## Records for processing:
********************

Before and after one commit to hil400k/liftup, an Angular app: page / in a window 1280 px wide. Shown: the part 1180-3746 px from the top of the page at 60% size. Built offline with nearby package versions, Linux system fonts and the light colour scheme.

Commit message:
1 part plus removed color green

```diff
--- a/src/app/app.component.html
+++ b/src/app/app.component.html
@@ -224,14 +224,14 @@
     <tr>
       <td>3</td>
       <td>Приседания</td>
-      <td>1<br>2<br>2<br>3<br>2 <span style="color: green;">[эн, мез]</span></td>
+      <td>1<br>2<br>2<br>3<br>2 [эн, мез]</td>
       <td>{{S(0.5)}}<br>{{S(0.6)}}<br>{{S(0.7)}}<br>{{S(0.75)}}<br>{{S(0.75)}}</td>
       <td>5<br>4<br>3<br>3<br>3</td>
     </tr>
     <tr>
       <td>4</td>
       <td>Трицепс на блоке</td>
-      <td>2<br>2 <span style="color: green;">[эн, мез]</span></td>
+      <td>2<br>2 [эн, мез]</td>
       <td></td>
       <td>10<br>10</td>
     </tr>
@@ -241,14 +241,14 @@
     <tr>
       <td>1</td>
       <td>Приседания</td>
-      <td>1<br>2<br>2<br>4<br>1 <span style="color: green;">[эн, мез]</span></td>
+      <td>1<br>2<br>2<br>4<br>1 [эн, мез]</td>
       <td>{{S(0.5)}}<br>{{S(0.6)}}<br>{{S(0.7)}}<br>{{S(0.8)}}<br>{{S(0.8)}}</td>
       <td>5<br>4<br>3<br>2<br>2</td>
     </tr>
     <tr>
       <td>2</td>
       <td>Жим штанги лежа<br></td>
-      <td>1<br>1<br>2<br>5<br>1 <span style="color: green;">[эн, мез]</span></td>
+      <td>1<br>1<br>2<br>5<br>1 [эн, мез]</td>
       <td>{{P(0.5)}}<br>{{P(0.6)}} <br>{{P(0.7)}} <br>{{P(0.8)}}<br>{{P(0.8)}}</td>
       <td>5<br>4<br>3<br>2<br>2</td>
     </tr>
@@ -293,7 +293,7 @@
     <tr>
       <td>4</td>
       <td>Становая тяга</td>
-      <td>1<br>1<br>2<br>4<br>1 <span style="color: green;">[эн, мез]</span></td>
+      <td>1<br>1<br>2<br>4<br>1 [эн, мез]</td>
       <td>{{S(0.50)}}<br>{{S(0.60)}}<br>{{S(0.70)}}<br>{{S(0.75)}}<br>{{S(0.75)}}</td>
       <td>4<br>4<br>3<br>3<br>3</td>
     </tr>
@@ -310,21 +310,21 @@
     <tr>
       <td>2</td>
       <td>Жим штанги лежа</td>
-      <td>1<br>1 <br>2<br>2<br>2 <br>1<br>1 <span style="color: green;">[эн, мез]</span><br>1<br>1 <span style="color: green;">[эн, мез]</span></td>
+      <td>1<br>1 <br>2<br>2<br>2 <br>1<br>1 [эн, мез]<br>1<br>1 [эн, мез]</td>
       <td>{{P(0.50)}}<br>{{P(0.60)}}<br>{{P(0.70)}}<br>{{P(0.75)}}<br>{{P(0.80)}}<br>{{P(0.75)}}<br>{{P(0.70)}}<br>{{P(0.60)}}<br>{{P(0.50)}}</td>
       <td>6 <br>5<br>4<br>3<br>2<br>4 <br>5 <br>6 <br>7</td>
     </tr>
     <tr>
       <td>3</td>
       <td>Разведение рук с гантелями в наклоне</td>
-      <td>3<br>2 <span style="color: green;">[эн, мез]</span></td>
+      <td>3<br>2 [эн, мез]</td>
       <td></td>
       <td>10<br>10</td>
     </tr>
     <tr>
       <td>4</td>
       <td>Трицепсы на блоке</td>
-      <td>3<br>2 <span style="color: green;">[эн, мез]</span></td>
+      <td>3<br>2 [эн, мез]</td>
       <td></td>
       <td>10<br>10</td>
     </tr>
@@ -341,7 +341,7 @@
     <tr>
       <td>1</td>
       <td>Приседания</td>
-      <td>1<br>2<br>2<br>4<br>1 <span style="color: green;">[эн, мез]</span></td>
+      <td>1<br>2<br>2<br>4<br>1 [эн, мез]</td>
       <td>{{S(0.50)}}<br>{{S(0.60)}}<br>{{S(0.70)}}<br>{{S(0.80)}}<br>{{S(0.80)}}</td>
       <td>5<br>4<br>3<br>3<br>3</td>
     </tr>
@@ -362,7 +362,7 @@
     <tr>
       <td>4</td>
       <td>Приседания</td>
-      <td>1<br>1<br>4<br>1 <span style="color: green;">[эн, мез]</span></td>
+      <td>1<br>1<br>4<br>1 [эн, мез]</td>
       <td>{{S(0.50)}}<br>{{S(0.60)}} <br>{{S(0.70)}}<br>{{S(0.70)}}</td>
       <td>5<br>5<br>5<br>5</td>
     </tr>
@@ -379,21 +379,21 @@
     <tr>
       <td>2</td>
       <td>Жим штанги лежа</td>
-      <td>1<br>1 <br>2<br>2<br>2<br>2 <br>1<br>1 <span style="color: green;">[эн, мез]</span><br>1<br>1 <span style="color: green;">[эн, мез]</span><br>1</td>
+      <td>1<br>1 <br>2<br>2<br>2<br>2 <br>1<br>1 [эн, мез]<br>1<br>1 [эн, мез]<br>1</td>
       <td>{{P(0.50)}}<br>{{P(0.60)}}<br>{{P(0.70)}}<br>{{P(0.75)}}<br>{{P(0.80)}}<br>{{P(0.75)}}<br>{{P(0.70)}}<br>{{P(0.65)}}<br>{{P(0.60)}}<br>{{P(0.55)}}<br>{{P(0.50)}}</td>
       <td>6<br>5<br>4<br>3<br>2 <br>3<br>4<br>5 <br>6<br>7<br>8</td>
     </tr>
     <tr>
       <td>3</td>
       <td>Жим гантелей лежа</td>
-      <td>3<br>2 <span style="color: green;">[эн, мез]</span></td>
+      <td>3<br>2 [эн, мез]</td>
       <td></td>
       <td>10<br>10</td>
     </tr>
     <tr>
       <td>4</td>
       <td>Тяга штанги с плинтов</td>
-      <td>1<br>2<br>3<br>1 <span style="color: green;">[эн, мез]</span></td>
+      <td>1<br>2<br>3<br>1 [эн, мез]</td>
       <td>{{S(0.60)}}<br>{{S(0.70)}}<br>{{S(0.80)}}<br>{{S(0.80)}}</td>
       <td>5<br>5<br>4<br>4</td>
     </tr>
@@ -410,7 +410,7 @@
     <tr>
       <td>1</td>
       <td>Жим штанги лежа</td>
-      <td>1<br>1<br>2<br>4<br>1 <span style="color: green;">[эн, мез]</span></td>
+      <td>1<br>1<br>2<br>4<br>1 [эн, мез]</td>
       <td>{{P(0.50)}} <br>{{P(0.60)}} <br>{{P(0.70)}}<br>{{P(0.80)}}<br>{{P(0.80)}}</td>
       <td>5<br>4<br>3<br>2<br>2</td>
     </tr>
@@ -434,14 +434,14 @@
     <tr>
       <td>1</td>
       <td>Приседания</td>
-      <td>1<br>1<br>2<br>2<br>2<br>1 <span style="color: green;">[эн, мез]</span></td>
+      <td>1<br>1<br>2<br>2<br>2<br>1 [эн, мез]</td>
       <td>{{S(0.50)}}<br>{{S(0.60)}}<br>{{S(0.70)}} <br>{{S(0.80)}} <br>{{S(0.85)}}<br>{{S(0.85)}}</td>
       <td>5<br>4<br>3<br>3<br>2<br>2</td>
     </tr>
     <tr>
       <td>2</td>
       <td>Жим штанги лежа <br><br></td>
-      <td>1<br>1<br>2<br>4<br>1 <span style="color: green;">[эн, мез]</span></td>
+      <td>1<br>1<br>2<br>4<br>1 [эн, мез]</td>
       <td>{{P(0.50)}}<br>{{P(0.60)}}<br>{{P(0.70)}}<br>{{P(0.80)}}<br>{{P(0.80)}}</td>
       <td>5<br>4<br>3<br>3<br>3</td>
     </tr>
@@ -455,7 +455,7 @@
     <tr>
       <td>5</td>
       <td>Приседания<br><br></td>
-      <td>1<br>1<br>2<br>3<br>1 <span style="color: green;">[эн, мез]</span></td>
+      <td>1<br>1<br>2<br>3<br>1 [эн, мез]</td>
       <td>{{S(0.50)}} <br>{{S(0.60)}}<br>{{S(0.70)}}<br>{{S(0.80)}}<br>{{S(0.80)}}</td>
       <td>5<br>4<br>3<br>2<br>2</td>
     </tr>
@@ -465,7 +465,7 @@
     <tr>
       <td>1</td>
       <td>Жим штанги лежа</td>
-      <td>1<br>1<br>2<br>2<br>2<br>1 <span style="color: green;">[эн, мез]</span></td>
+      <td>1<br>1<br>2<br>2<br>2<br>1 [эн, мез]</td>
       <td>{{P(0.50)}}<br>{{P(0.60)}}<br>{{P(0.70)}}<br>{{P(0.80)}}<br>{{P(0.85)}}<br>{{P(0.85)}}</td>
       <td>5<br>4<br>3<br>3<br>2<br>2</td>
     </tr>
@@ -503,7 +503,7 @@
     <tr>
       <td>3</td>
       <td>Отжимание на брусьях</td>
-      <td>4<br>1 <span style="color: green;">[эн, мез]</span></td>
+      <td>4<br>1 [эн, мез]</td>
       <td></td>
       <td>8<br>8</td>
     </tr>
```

********************

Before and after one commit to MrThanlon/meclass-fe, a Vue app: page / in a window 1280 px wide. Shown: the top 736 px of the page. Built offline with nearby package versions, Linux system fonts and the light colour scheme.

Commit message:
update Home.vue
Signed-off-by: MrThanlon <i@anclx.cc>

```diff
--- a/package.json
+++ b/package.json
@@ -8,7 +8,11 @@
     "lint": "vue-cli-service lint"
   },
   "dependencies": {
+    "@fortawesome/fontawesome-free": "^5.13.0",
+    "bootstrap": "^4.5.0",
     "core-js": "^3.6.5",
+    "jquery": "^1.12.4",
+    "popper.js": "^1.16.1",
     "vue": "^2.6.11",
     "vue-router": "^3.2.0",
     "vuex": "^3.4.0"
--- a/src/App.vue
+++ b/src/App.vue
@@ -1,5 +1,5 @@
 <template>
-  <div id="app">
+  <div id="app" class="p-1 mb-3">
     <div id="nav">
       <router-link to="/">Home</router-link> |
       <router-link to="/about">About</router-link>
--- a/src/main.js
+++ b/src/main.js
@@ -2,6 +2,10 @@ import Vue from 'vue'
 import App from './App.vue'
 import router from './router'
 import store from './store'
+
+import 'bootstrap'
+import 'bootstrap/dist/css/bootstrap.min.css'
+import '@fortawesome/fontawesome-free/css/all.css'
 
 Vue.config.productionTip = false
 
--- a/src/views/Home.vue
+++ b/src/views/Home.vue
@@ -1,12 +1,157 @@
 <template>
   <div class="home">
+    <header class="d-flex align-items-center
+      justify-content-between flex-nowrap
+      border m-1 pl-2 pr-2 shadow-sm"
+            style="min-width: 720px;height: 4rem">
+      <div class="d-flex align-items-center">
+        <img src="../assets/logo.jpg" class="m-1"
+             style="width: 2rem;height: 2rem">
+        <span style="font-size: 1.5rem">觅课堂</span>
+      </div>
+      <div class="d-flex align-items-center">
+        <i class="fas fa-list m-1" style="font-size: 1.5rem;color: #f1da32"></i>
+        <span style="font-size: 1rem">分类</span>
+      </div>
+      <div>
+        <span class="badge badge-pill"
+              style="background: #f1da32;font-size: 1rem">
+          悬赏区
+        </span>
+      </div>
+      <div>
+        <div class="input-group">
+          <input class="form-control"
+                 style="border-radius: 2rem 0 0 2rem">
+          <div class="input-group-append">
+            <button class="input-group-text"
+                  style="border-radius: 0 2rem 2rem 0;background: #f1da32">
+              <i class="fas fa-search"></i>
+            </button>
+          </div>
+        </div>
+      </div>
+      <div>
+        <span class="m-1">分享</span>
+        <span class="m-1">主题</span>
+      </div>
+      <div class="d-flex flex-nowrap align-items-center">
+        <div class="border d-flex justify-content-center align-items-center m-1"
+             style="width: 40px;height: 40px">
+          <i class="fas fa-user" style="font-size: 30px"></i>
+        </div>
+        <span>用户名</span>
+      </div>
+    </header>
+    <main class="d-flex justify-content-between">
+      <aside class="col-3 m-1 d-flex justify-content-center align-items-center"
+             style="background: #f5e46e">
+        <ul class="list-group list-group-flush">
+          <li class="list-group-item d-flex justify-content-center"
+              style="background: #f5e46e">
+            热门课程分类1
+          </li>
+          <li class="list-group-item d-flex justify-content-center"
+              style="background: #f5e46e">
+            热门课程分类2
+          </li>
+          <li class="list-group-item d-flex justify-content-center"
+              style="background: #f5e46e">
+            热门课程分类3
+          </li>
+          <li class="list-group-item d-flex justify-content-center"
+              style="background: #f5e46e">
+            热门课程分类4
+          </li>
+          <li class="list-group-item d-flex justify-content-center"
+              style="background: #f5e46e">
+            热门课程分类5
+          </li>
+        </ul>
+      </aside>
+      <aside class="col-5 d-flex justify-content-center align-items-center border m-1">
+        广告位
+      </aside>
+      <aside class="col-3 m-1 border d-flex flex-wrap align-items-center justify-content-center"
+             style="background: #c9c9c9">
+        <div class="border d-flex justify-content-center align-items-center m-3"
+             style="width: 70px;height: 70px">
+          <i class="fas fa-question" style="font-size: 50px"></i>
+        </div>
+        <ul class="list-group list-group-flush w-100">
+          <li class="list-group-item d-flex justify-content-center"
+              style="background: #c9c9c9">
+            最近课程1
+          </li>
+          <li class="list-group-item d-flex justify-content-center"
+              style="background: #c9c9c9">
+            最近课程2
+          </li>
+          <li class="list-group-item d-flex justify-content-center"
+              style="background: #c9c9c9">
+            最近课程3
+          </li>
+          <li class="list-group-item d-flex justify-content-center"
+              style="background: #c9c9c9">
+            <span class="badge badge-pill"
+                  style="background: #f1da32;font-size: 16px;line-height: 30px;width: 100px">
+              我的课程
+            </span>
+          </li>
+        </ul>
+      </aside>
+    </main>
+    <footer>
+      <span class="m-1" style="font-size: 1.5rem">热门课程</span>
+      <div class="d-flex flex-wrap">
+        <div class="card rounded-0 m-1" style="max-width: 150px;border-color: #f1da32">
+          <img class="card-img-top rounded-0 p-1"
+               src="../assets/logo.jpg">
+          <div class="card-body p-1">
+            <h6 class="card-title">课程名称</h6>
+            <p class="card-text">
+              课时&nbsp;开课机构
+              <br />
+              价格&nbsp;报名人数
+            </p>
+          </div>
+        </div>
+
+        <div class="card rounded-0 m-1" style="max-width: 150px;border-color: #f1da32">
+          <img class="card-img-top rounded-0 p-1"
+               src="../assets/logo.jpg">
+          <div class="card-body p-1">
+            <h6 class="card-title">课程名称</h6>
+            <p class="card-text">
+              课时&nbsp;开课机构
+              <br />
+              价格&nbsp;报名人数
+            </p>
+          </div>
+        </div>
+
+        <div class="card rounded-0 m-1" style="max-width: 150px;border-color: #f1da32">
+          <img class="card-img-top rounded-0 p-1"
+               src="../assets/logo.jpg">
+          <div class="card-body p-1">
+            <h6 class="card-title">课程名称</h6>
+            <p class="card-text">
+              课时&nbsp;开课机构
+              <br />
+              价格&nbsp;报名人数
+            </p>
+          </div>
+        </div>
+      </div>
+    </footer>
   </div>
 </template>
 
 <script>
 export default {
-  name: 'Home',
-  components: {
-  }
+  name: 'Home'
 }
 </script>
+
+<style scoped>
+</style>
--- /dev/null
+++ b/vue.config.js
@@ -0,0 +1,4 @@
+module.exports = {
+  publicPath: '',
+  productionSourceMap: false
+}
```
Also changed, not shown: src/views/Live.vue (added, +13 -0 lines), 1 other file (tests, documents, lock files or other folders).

********************

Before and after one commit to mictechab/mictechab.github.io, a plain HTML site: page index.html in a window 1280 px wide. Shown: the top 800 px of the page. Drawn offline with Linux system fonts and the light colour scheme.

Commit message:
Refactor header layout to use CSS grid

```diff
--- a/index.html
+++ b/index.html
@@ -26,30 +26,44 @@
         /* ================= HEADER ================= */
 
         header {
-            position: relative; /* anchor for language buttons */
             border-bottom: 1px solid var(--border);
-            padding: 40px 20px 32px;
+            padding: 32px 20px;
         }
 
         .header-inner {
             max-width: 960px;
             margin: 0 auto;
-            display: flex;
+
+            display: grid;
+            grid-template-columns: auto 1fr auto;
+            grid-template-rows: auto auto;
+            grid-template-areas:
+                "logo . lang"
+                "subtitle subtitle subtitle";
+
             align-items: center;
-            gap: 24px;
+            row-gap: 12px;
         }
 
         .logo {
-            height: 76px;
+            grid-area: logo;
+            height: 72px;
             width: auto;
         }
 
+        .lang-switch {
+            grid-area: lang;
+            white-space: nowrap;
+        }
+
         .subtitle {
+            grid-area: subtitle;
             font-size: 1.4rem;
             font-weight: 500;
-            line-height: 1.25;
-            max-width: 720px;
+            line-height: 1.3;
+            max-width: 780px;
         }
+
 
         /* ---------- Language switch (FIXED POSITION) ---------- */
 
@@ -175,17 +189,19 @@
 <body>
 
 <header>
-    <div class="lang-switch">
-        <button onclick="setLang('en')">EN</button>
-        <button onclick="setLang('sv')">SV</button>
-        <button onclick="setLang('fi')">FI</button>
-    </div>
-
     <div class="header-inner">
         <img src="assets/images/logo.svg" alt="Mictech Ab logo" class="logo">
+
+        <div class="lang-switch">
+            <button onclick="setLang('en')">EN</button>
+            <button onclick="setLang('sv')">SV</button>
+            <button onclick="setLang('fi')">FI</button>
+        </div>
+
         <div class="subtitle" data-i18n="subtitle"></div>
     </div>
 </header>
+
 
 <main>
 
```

********************

Could you copy every line from the records that mentions the word "package"?

Before and after one commit to hil400k/liftup, an Angular app: page / in a window 1280 px wide. Shown: the part 1180-3746 px from the top of the page at 60% size. Built offline with nearby package versions, Linux system fonts and the light colour scheme.
Before and after one commit to MrThanlon/meclass-fe, a Vue app: page / in a window 1280 px wide. Shown: the top 736 px of the page. Built offline with nearby package versions, Linux system fonts and the light colour scheme.
--- a/package.json
+++ b/package.json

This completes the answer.